• _What needs to be done_:
Your answer should be every line of the records that contains the word "prov".

• _Version comparison data_:
────────

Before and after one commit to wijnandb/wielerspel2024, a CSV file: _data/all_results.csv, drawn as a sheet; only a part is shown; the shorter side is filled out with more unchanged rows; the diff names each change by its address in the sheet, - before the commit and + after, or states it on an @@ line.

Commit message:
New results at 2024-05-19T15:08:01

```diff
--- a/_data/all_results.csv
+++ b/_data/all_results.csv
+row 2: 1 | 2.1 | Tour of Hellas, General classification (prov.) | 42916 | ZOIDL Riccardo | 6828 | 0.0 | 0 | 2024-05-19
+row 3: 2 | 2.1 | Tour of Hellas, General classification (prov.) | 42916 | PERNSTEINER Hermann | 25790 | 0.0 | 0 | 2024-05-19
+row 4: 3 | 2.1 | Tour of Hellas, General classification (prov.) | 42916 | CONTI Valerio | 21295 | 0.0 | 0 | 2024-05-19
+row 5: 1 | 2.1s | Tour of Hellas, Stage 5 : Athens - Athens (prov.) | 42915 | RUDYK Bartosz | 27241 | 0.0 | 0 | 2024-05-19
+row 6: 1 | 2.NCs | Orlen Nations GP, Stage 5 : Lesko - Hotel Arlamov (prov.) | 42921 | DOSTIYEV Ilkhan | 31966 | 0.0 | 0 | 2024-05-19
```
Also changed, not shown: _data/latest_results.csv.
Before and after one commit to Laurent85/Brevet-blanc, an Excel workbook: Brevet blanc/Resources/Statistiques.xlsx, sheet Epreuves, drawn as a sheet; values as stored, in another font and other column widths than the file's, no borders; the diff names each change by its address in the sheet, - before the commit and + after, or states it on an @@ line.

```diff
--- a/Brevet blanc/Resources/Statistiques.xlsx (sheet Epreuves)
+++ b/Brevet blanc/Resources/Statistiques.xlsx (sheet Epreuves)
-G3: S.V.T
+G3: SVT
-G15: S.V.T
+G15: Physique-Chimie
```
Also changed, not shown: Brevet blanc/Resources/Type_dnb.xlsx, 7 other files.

────────

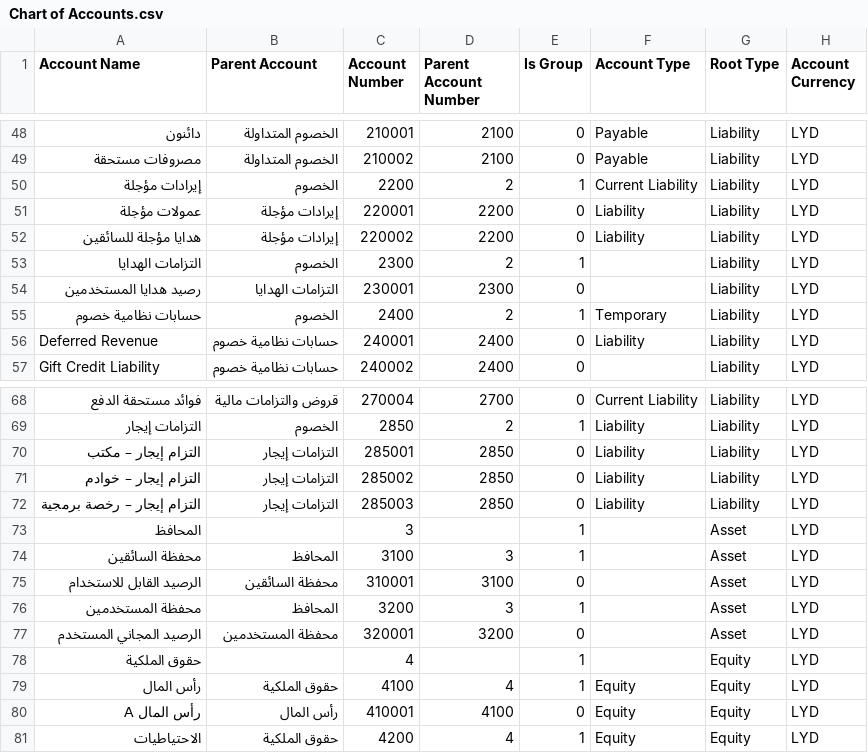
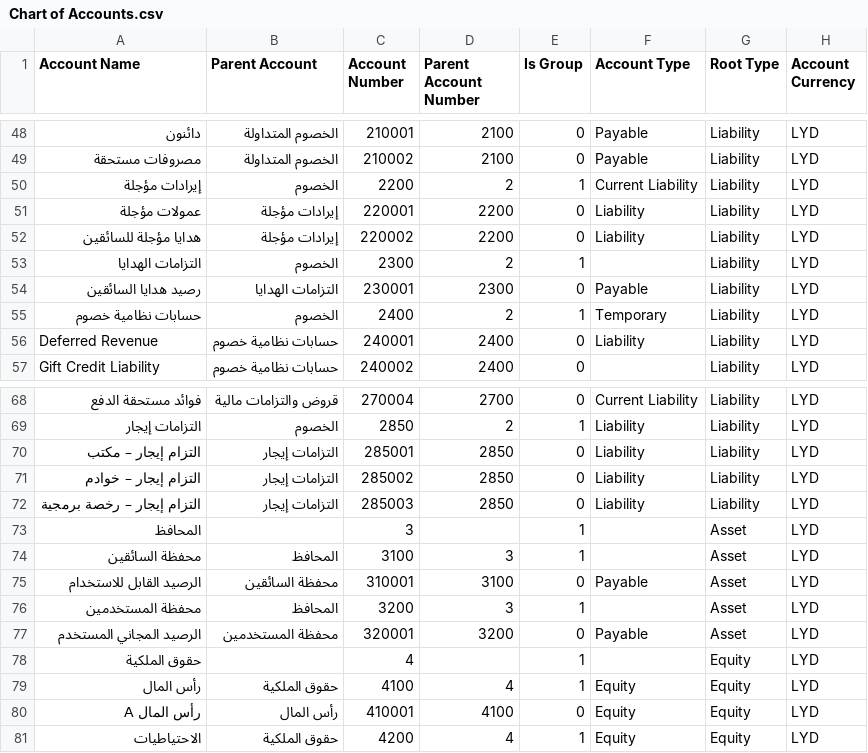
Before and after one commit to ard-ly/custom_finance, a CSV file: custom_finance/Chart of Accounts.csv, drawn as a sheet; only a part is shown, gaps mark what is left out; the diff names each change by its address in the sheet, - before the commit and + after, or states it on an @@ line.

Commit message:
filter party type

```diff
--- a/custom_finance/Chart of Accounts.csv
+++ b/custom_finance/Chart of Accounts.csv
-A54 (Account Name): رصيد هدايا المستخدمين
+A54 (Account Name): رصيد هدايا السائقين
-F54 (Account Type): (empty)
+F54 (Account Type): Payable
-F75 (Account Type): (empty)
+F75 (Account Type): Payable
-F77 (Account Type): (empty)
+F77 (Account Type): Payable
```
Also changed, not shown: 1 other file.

────────

• _Output_:
+row 2: 1 | 2.1 | Tour of Hellas, General classification (prov.) | 42916 | ZOIDL Riccardo | 6828 | 0.0 | 0 | 2024-05-19
+row 3: 2 | 2.1 | Tour of Hellas, General classification (prov.) | 42916 | PERNSTEINER Hermann | 25790 | 0.0 | 0 | 2024-05-19
+row 4: 3 | 2.1 | Tour of Hellas, General classification (prov.) | 42916 | CONTI Valerio | 21295 | 0.0 | 0 | 2024-05-19
+row 5: 1 | 2.1s | Tour of Hellas, Stage 5 : Athens - Athens (prov.) | 42915 | RUDYK Bartosz | 27241 | 0.0 | 0 | 2024-05-19
+row 6: 1 | 2.NCs | Orlen Nations GP, Stage 5 : Lesko - Hotel Arlamov (prov.) | 42921 | DOSTIYEV Ilkhan | 31966 | 0.0 | 0 | 2024-05-19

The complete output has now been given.